In what seemed no time at all we were at the top of the last waterfall and on looking back it was difficult to believe how much height we had climbed (some 800ft since leaving the footpath).  We could now see easily over the border ridge in to Scotland and the Tweed valley.

We crossed the burn to climb up a spur that lead us to Auchope Cairn and lunch. While having lunch we were entertained by a couple of Euro-fighters who were flying around the Cheviots and at times below the height of Auchope Cairn.

After lunch we walked south along some board walk that kept us above the marshy ground. We met our first people near the spot height 743m, they were replacing fencing.  At Cairn Hill we met someone having lunch and on The Cheviot summit we met a further four people.  As always the view from the summit is disappointing so we quickly retraced our steps back to Auchope Cairn.

A steep descent following the border fence brought us to the Mountain refuge hut and a welcome break.  From here after a rather boggy stretch we arrived at the head of red crib and it started to rain.
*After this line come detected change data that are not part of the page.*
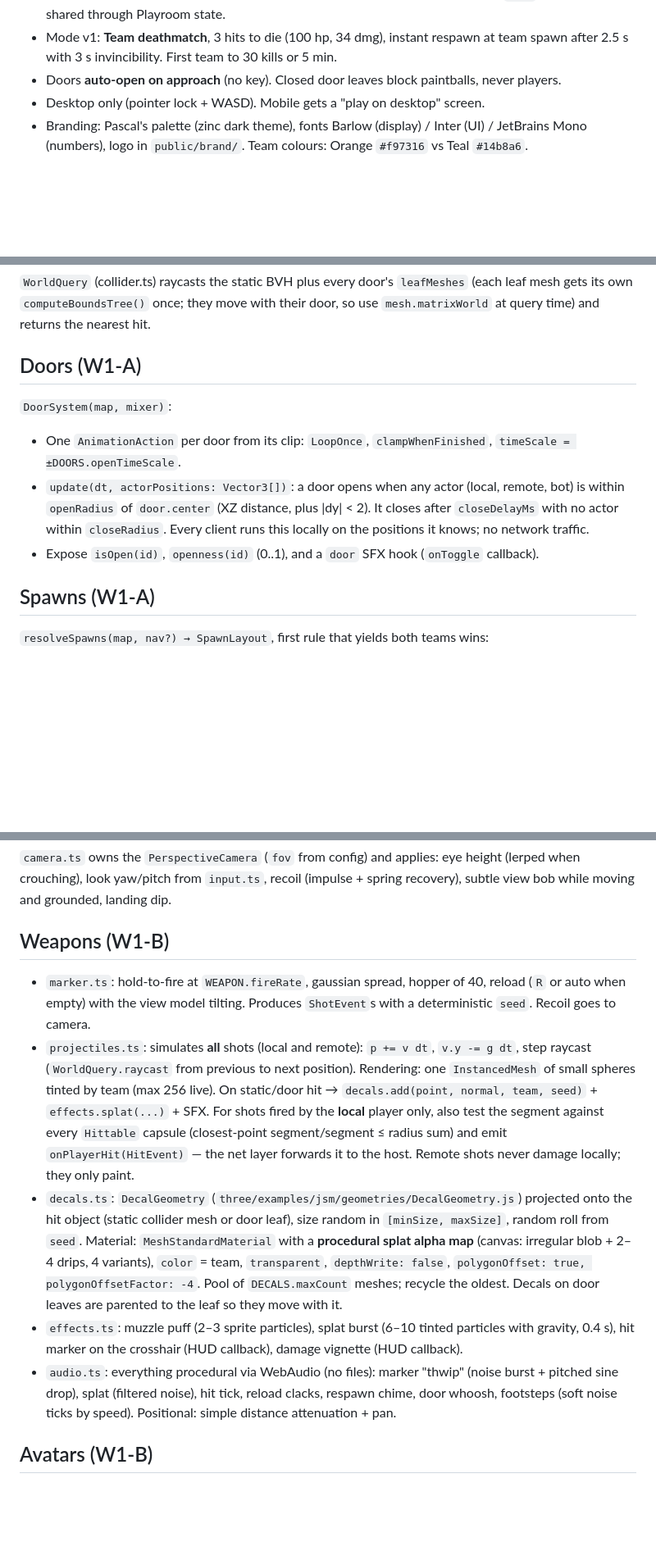
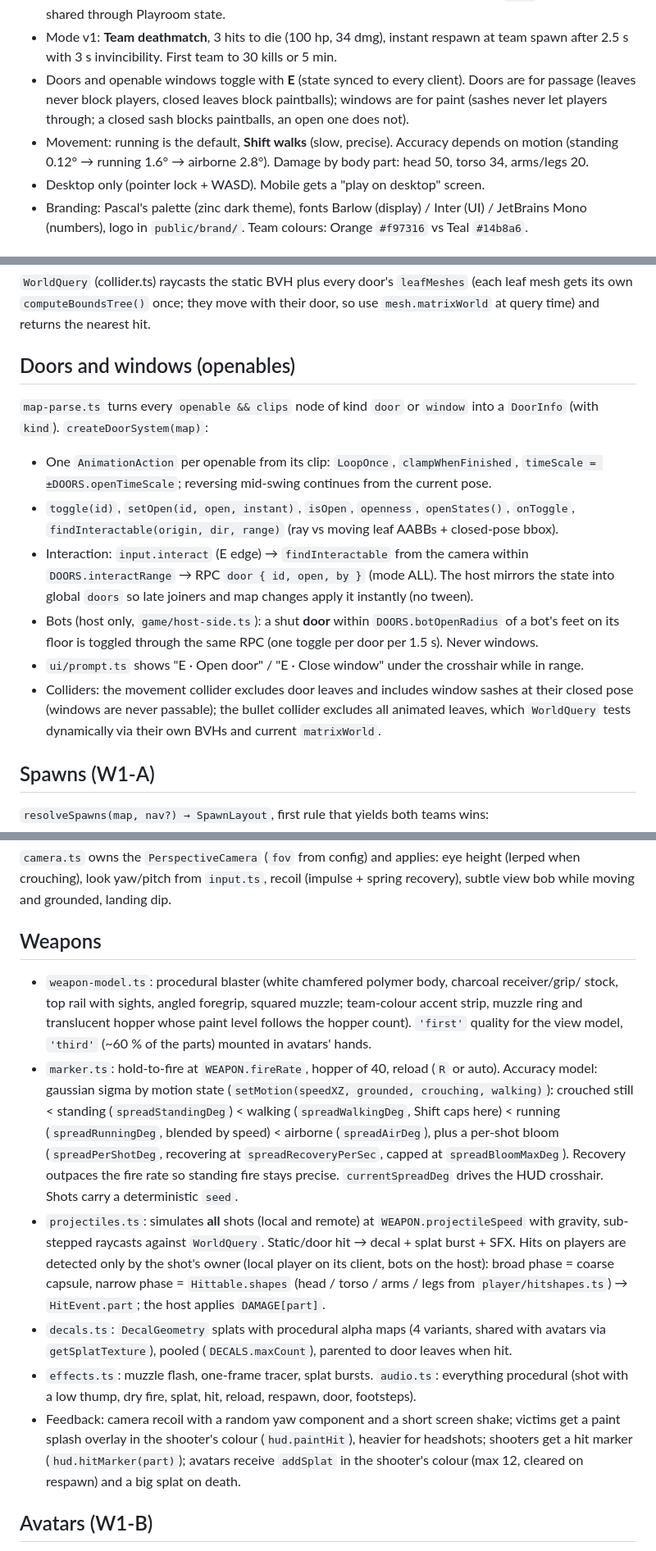
Before and after one commit to pascalorg/pascal-strike, a Markdown page: docs/ARCHITECTURE.md, 3 parts joined by grey strips. Shown at 82% size. Rendered like a GitHub page; blank space fills up the shorter version.

Commit message:
Architecture: openables on E, accuracy model, hit zones, stairs

```diff
--- a/docs/ARCHITECTURE.md
+++ b/docs/ARCHITECTURE.md
@@ -14,7 +14,12 @@ Decisions already made (do not re-litigate):
   is shared through Playroom state.
 - Mode v1: **Team deathmatch**, 3 hits to die (100 hp, 34 dmg), instant respawn at team spawn
   after 2.5 s with 3 s invincibility. First team to 30 kills or 5 min.
-- Doors **auto-open on approach** (no key). Closed door leaves block paintballs, never players.
+- Doors and openable windows toggle with **E** (state synced to every client). Doors are for
+  passage (leaves never block players, closed leaves block paintballs); windows are for paint
+  (sashes never let players through; a closed sash blocks paintballs, an open one does not).
+- Movement: running is the default, **Shift walks** (slow, precise). Accuracy depends on
+  motion (standing 0.12° → running 1.6° → airborne 2.8°). Damage by body part: head 50,
+  torso 34, arms/legs 20.
 - Desktop only (pointer lock + WASD). Mobile gets a "play on desktop" screen.
 - Branding: Pascal's palette (zinc dark theme), fonts Barlow (display) / Inter (UI) / JetBrains
   Mono (numbers), logo in `public/brand/`. Team colours: Orange `#f97316` vs Teal `#14b8a6`.
@@ -175,16 +180,23 @@ Use `bun run inspect-glb <file>` to see any file's tree.
 mesh gets its own `computeBoundsTree()` once; they move with their door, so use
 `mesh.matrixWorld` at query time) and returns the nearest hit.
 
-## Doors (W1-A)
+## Doors and windows (openables)
 
-`DoorSystem(map, mixer)`:
-- One `AnimationAction` per door from its clip: `LoopOnce`, `clampWhenFinished`,
-  `timeScale = ±DOORS.openTimeScale`.
-- `update(dt, actorPositions: Vector3[])`: a door opens when any actor (local, remote, bot) is
-  within `openRadius` of `door.center` (XZ distance, plus |dy| < 2). It closes after
-  `closeDelayMs` with no actor within `closeRadius`. Every client runs this locally on the
-  positions it knows; no network traffic.
-- Expose `isOpen(id)`, `openness(id)` (0..1), and a `door` SFX hook (`onToggle` callback).
+`map-parse.ts` turns every `openable && clips` node of kind `door` or `window` into a
+`DoorInfo` (with `kind`). `createDoorSystem(map)`:
+- One `AnimationAction` per openable from its clip: `LoopOnce`, `clampWhenFinished`,
+  `timeScale = ±DOORS.openTimeScale`; reversing mid-swing continues from the current pose.
+- `toggle(id)`, `setOpen(id, open, instant)`, `isOpen`, `openness`, `openStates()`, `onToggle`,
+  `findInteractable(origin, dir, range)` (ray vs moving leaf AABBs + closed-pose bbox).
+- Interaction: `input.interact` (E edge) → `findInteractable` from the camera within
+  `DOORS.interactRange` → RPC `door { id, open, by }` (mode ALL). The host mirrors the state into
+  global `doors` so late joiners and map changes apply it instantly (no tween).
+- Bots (host only, `game/host-side.ts`): a shut **door** within `DOORS.botOpenRadius` of a bot's
+  feet on its floor is toggled through the same RPC (one toggle per door per 1.5 s). Never windows.
+- `ui/prompt.ts` shows "E · Open door" / "E · Close window" under the crosshair while in range.
+- Colliders: the movement collider excludes door leaves and includes window sashes at their
+  closed pose (windows are never passable); the bullet collider excludes all animated leaves,
+  which `WorldQuery` tests dynamically via their own BVHs and current `matrixWorld`.
 
 ## Spawns (W1-A)
 
@@ -226,29 +242,32 @@ three-mesh-bvh's `characterMovement` example and Pascal's floating capsule contr
 when crouching), look yaw/pitch from `input.ts`, recoil (impulse + spring recovery), subtle
 view bob while moving and grounded, landing dip.
 
-## Weapons (W1-B)
+## Weapons
 
-- `marker.ts`: hold-to-fire at `WEAPON.fireRate`, gaussian spread, hopper of 40, reload
-  (`R` or auto when empty) with the view model tilting. Produces `ShotEvent`s with a
-  deterministic `seed`. Recoil goes to camera.
-- `projectiles.ts`: simulates **all** shots (local and remote): `p += v dt`, `v.y -= g dt`, step
-  raycast (`WorldQuery.raycast` from previous to next position). Rendering: one `InstancedMesh`
-  of small spheres tinted by team (max 256 live). On static/door hit → `decals.add(point, normal,
-  team, seed)` + `effects.splat(...)` + SFX. For shots fired by the **local** player only, also
-  test the segment against every `Hittable` capsule (closest-point segment/segment ≤ radius sum)
-  and emit `onPlayerHit(HitEvent)` — the net layer forwards it to the host. Remote shots never
-  damage locally; they only paint.
-- `decals.ts`: `DecalGeometry` (`three/examples/jsm/geometries/DecalGeometry.js`) projected onto
-  the hit object (static collider mesh or door leaf), size random in `[minSize, maxSize]`, random
-  roll from `seed`. Material: `MeshStandardMaterial` with a **procedural splat alpha map**
-  (canvas: irregular blob + 2–4 drips, 4 variants), `color` = team, `transparent`,
-  `depthWrite: false`, `polygonOffset: true, polygonOffsetFactor: -4`. Pool of `DECALS.maxCount`
-  meshes; recycle the oldest. Decals on door leaves are parented to the leaf so they move with it.
-- `effects.ts`: muzzle puff (2–3 sprite particles), splat burst (6–10 tinted particles with
-  gravity, 0.4 s), hit marker on the crosshair (HUD callback), damage vignette (HUD callback).
-- `audio.ts`: everything procedural via WebAudio (no files): marker "thwip" (noise burst +
-  pitched sine drop), splat (filtered noise), hit tick, reload clacks, respawn chime, door
-  whoosh, footsteps (soft noise ticks by speed). Positional: simple distance attenuation + pan.
+- `weapon-model.ts`: procedural blaster (white chamfered polymer body, charcoal receiver/grip/
+  stock, top rail with sights, angled foregrip, squared muzzle; team-colour accent strip, muzzle
+  ring and translucent hopper whose paint level follows the hopper count). `'first'` quality for
+  the view model, `'third'` (~60 % of the parts) mounted in avatars' hands.
+- `marker.ts`: hold-to-fire at `WEAPON.fireRate`, hopper of 40, reload (`R` or auto). Accuracy
+  model: gaussian sigma by motion state (`setMotion(speedXZ, grounded, crouching, walking)`):
+  crouched still < standing (`spreadStandingDeg`) < walking (`spreadWalkingDeg`, Shift caps
+  here) < running (`spreadRunningDeg`, blended by speed) < airborne (`spreadAirDeg`), plus a
+  per-shot bloom (`spreadPerShotDeg`, recovering at `spreadRecoveryPerSec`, capped at
+  `spreadBloomMaxDeg`). Recovery outpaces the fire rate so standing fire stays precise.
+  `currentSpreadDeg` drives the HUD crosshair. Shots carry a deterministic `seed`.
+- `projectiles.ts`: simulates **all** shots (local and remote) at `WEAPON.projectileSpeed` with
+  gravity, sub-stepped raycasts against `WorldQuery`. Static/door hit → decal + splat burst +
+  SFX. Hits on players are detected only by the shot's owner (local player on its client, bots
+  on the host): broad phase = coarse capsule, narrow phase = `Hittable.shapes` (head / torso /
+  arms / legs from `player/hitshapes.ts`) → `HitEvent.part`; the host applies `DAMAGE[part]`.
+- `decals.ts`: `DecalGeometry` splats with procedural alpha maps (4 variants, shared with
+  avatars via `getSplatTexture`), pooled (`DECALS.maxCount`), parented to door leaves when hit.
+- `effects.ts`: muzzle flash, one-frame tracer, splat bursts. `audio.ts`: everything procedural
+  (shot with a low thump, dry fire, splat, hit, reload, respawn, door, footsteps).
+- Feedback: camera recoil with a random yaw component and a short screen shake; victims get a
+  paint splash overlay in the shooter's colour (`hud.paintHit`), heavier for headshots; shooters
+  get a hit marker (`hud.hitMarker(part)`); avatars receive `addSplat` in the shooter's colour
+  (max 12, cleared on respawn) and a big splat on death.
 
 ## Avatars (W1-B)
 
```
Also changed, not shown: other parts of docs/ARCHITECTURE.md (+5 -1 lines).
The path now left the border fence to descend back down into the College Valley where we picked up the tractor track and by which time the rain had stopped.

After a pleasant stroll we arrived back at Mounthooly and a few minutes later we arrived back at the car.

Wed 29th August 2012

The Ingram Horseshoe The Shepherds Perspective

The Ingram Horseshoe  The Shepherds Perspective

Today was going to be a walk with a difference. The walk had been titled as ‘The Ingram Horseshoe – The Shepherds Perspective’ and that is exactly what is going to be.

Also we had a guest with us today, Kirsten, who had come over from Germany to record a programme for Deutsche Radio. She was recording a 1 hour programme about British sheep and shepherding and part of this programme was going to feature Shepherds Walks. She believed it was totally unique, myself Jon, a former shepherd who now spends his life shepherding people around the hills rather than sheep and showcasing and explaining the landscape from a shepherds perspective.

The group of walkers met at the bridge car park and a quick introduction we started our walk.

After days of rain it was great to have the sun shining and at last we had a bit of summer weather. It was just what we all needed as we rose up from the valley floor. Kirsten recorded our feet squelching along the wet path as she was very keen to ‘paint a sound picture’ of this great countryside.

We stopped a number of times to look at the sheep and to look at the landscape, discussing the way it has been managed by the farmer.

As we skirted Wether Hill the day got better, as the local shepherd approached on his quad bike and after seeing us all smiling at him he stopped and explained in great depth about the way he manages the hill ground we were all walking through. He was a very passionate man who truly loved the countryside he worked in and to be honest this was the icing on the cake of the walk.

We then dropped down and climbed up around the back of Old Fawden Hill to find some shelter for lunch. Sheltered from the wind it was a lovely day as we looked east.

After lunch we continued on to Fawden farm and watched the farmer as he gathered his sheep up with his Border collie. May I add again this was all unplanned but as we walked through this working countryside the skill of both the dog on the handler was second to none.

As we skirted East Hill we headed back down to the valley floor we headed into the Ingram National Park Visitor centre for Ice Creams.

A great end to a good days walking.